Task:
Scan the entries below and extract each line with the word "notebook" in it.

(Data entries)
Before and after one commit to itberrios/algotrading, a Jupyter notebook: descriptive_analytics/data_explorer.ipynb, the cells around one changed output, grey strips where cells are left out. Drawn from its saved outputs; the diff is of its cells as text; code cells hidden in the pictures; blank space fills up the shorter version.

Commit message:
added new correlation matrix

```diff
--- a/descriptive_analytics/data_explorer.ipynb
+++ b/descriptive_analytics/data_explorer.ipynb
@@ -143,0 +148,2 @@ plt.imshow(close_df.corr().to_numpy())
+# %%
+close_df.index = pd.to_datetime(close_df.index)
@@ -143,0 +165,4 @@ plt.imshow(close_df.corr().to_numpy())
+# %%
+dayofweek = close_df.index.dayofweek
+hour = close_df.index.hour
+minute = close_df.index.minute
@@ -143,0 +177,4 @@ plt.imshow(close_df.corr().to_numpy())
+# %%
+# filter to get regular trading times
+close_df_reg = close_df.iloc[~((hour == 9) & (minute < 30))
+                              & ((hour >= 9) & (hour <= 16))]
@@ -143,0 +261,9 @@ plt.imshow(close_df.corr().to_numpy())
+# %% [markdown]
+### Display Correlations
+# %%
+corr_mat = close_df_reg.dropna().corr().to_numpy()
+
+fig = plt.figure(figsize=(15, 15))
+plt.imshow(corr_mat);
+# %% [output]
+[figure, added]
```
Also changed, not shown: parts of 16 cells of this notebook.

Answer to the problem:
Before and after one commit to itberrios/algotrading, a Jupyter notebook: descriptive_analytics/data_explorer.ipynb, the cells around one changed output, grey strips where cells are left out. Drawn from its saved outputs; the diff is of its cells as text; code cells hidden in the pictures; blank space fills up the shorter version.
Also changed, not shown: parts of 16 cells of this notebook.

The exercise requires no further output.